Task item:
Go through the records below and show every line with the string "changed".

Revision comparison data:
__________

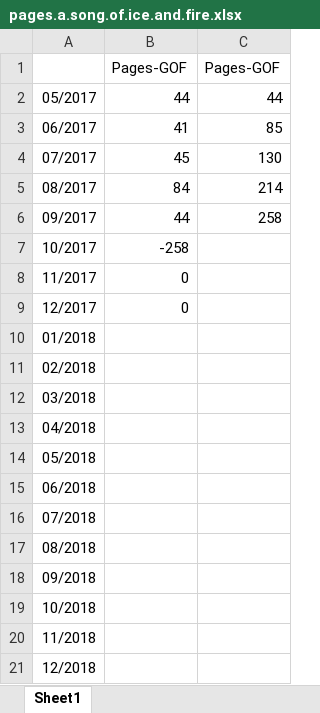
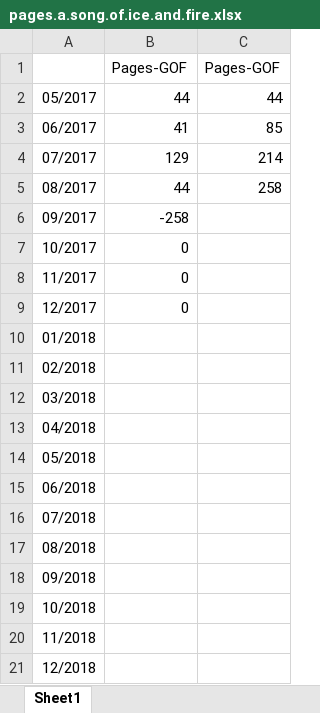
Before and after one commit to dreamingodd/useful_txt, an Excel workbook: pages.a.song.of.ice.and.fire.xlsx, sheet Sheet1, drawn as a sheet; values as stored, in another font and other column widths than the file's, no borders; the diff names each change by its address in the sheet, - before the commit and + after, or states it on an @@ line.

```diff
--- a/pages.a.song.of.ice.and.fire.xlsx (sheet Sheet1)
+++ b/pages.a.song.of.ice.and.fire.xlsx (sheet Sheet1)
-B4: 45
+B4: 129
-C4: 130
+C4: 214
-B5: 84
+B5: 44
-C5: 214
+C5: 258
-B6: 44
+B6: -258
-C6: 258
+C6: (empty)
-B7: -258
+B7: 0
```
Also changed, not shown: account-withdraw.xlsx.
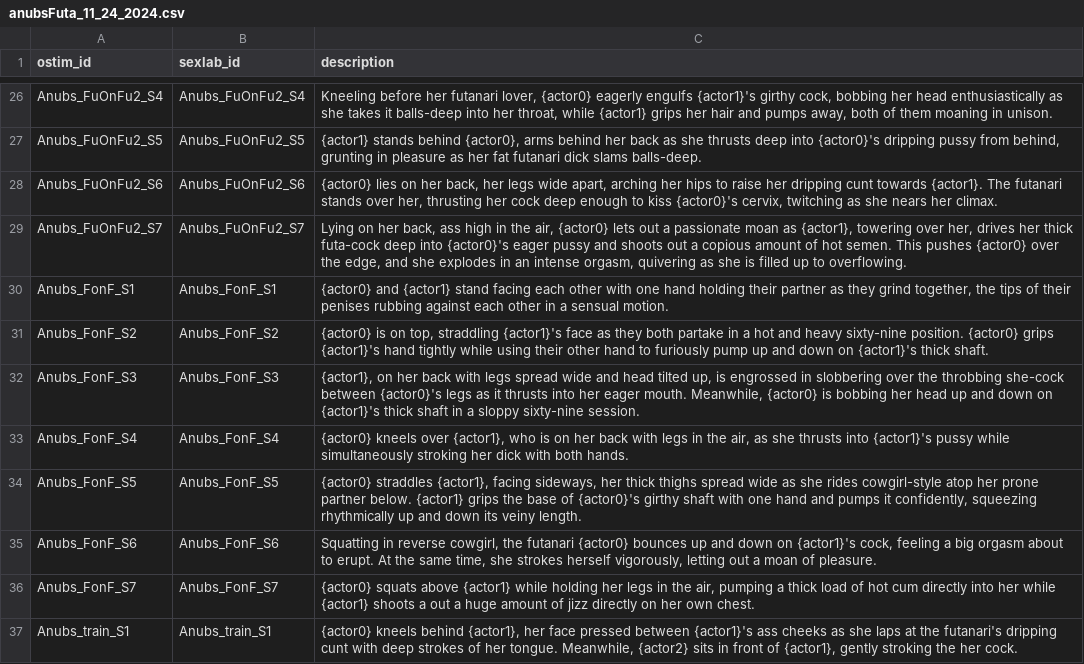
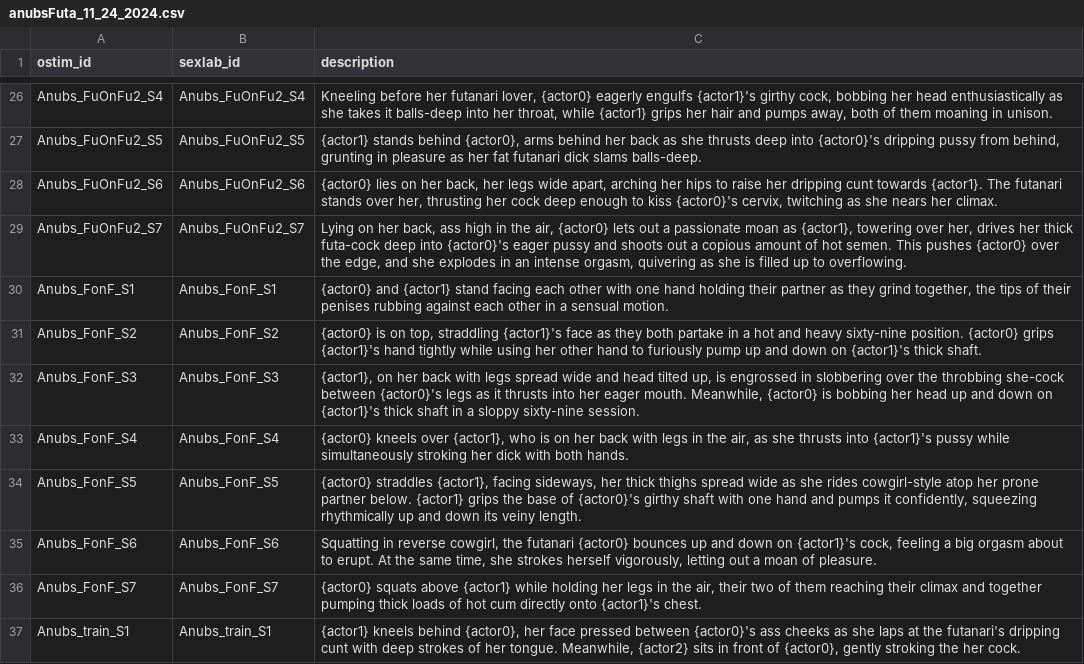
Before and after one commit to Dekana/MinAI, a CSV file: minai_plugin/sceneDescriptionsDBImport/anubsFuta_11_24_2024.csv, drawn as a sheet; only a part is shown, gaps mark what is left out; the diff covers the shown part only.

Commit message:
fix mistakes in scene

```diff
--- a/minai_plugin/sceneDescriptionsDBImport/anubsFuta_11_24_2024.csv
+++ b/minai_plugin/sceneDescriptionsDBImport/anubsFuta_11_24_2024.csv
@@ -30,3 +30,3 @@
 "Anubs_FonF_S1","Anubs_FonF_S1","{actor0} and {actor1} stand facing each other with one hand holding their partner as they grind together, the tips of their penises rubbing against each other in a sensual motion."
-"Anubs_FonF_S2","Anubs_FonF_S2","{actor0} is on top, straddling {actor1}'s face as they both partake in a hot and heavy sixty-nine position. {actor0} grips {actor1}'s hand tightly while using their other hand to furiously pump up and down on {actor1}'s thick shaft."
+"Anubs_FonF_S2","Anubs_FonF_S2","{actor0} is on top, straddling {actor1}'s face as they both partake in a hot and heavy sixty-nine position. {actor0} grips {actor1}'s hand tightly while using her other hand to furiously pump up and down on {actor1}'s thick shaft."
 "Anubs_FonF_S3","Anubs_FonF_S3","{actor1}, on her back with legs spread wide and head tilted up, is engrossed in slobbering over the throbbing she-cock between {actor0}'s legs as it thrusts into her eager mouth. Meanwhile, {actor0} is bobbing her head up and down on {actor1}'s thick shaft in a sloppy sixty-nine session."
@@ -35,3 +35,3 @@
 "Anubs_FonF_S6","Anubs_FonF_S6","Squatting in reverse cowgirl, the futanari {actor0} bounces up and down on {actor1}'s cock, feeling a big orgasm about to erupt. At the same time, she strokes herself vigorously, letting out a moan of pleasure."
-"Anubs_FonF_S7","Anubs_FonF_S7","{actor0} squats above {actor1} while holding her legs in the air, pumping a thick load of hot cum directly into her while {actor1} shoots a out a huge amount of jizz directly on her own chest."
-"Anubs_train_S1","Anubs_train_S1","{actor0} kneels behind {actor1}, her face pressed between {actor1}'s ass cheeks as she laps at the futanari's dripping cunt with deep strokes of her tongue. Meanwhile, {actor2} sits in front of {actor1}, gently stroking the her cock."
+"Anubs_FonF_S7","Anubs_FonF_S7","{actor0} squats above {actor1} while holding her legs in the air, their two of them reaching their climax and together pumping thick loads of hot cum directly onto {actor1}'s chest."
+"Anubs_train_S1","Anubs_train_S1","{actor1} kneels behind {actor0}, her face pressed between {actor0}'s ass cheeks as she laps at the futanari's dripping cunt with deep strokes of her tongue. Meanwhile, {actor2} sits in front of {actor0}, gently stroking the her cock."
```
Also changed, not shown: 10 edited cells elsewhere in this file.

__________

Answer section:
Also changed, not shown: account-withdraw.xlsx.
Also changed, not shown: 10 edited cells elsewhere in this file.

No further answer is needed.